This is the story of Honoree, a sharecropper's daughter and dancer in Chicago's Dreamland Cafe in the 1920s. She’s now 110, not as strong as she used to be, but still sassy. The book transcends time going back and forth from 1925 to 2015. Sawyer a film student, goes to interview Honoree and the connection between them is fascinating.
Wild Women and the Blues was a great look into Chicago in the 20s, and the lives of Black women in the jazz scene. Their struggles to not only survive poverty but also improve their lives, all in the midst of prohibition and the mob captured my attention and held me captive throughout the book. I loved the way it went from early 20th century and early 21st century.
I absolutely loved reading this book, it reminded me of speaking with my grandmother, who told us fascinating stories about living in the 1920s. (Gramma was born in 1898 and lived to be 100, so you can imagine all the first-hand history lessons she gave us.) But, I digress.
Overall, I would say if you love historical fiction with a flair and interwoven story lines, Denny S. Bryce did a great job with making everything come full circle.

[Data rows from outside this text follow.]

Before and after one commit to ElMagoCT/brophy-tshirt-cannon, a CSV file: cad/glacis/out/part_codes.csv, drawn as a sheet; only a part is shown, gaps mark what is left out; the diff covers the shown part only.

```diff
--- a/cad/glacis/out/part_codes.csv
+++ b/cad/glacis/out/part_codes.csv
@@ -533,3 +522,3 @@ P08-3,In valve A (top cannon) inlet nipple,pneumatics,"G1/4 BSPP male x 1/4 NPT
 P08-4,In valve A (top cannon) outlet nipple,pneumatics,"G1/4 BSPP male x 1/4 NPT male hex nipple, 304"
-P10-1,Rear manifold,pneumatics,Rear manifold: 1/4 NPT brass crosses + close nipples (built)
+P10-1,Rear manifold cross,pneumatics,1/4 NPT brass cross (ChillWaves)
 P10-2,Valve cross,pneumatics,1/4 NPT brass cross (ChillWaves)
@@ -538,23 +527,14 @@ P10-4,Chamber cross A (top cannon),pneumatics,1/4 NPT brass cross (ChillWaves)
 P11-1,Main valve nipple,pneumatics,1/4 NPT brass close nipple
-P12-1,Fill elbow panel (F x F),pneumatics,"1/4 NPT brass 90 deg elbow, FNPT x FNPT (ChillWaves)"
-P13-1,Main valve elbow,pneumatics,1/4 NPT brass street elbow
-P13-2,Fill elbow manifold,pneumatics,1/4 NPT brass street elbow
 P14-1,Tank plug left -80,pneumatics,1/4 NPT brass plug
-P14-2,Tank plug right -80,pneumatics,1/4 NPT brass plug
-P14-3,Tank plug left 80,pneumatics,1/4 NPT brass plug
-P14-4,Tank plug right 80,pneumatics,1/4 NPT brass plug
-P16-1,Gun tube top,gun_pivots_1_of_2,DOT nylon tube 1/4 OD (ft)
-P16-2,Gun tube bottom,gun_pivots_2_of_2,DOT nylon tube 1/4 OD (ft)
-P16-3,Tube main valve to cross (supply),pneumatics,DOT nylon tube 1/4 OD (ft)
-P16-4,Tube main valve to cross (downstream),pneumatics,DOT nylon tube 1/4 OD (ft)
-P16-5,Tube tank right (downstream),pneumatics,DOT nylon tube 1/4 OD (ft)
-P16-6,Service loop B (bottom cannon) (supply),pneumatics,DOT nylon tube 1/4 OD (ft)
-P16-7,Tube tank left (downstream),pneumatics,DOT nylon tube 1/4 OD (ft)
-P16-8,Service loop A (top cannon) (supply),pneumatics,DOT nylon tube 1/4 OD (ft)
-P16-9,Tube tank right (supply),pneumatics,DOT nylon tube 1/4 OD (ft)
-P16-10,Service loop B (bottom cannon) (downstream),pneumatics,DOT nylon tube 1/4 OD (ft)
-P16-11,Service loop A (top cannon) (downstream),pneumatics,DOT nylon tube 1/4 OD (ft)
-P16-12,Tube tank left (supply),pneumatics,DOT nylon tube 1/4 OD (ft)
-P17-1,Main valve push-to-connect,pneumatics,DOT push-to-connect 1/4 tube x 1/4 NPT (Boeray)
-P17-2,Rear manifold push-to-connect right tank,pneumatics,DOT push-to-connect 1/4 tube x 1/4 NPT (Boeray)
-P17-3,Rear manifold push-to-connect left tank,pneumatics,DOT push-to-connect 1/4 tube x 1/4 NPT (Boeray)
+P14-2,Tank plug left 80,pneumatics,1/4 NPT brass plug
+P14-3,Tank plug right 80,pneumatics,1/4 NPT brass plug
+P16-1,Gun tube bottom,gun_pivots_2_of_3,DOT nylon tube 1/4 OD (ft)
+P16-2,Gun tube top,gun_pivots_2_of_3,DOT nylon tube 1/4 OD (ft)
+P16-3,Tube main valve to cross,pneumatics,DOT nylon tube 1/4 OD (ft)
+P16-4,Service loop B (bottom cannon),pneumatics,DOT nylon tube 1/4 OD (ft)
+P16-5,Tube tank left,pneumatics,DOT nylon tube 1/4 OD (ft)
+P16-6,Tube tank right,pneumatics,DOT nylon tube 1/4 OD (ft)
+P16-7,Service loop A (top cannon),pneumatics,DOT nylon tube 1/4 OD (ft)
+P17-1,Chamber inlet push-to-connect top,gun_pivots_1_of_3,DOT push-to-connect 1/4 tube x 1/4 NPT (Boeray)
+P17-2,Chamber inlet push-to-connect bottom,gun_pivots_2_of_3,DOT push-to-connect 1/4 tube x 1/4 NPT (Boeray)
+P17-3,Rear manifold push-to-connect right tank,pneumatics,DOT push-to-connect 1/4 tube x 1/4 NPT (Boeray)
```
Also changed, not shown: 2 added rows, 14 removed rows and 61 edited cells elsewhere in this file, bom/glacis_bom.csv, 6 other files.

The book flowed really nicely and the characters are relatable. I highly recommend Wild Women and the Blues and will definitely be on the lookout for more of her work.
Reviewed by Kiera J. Northington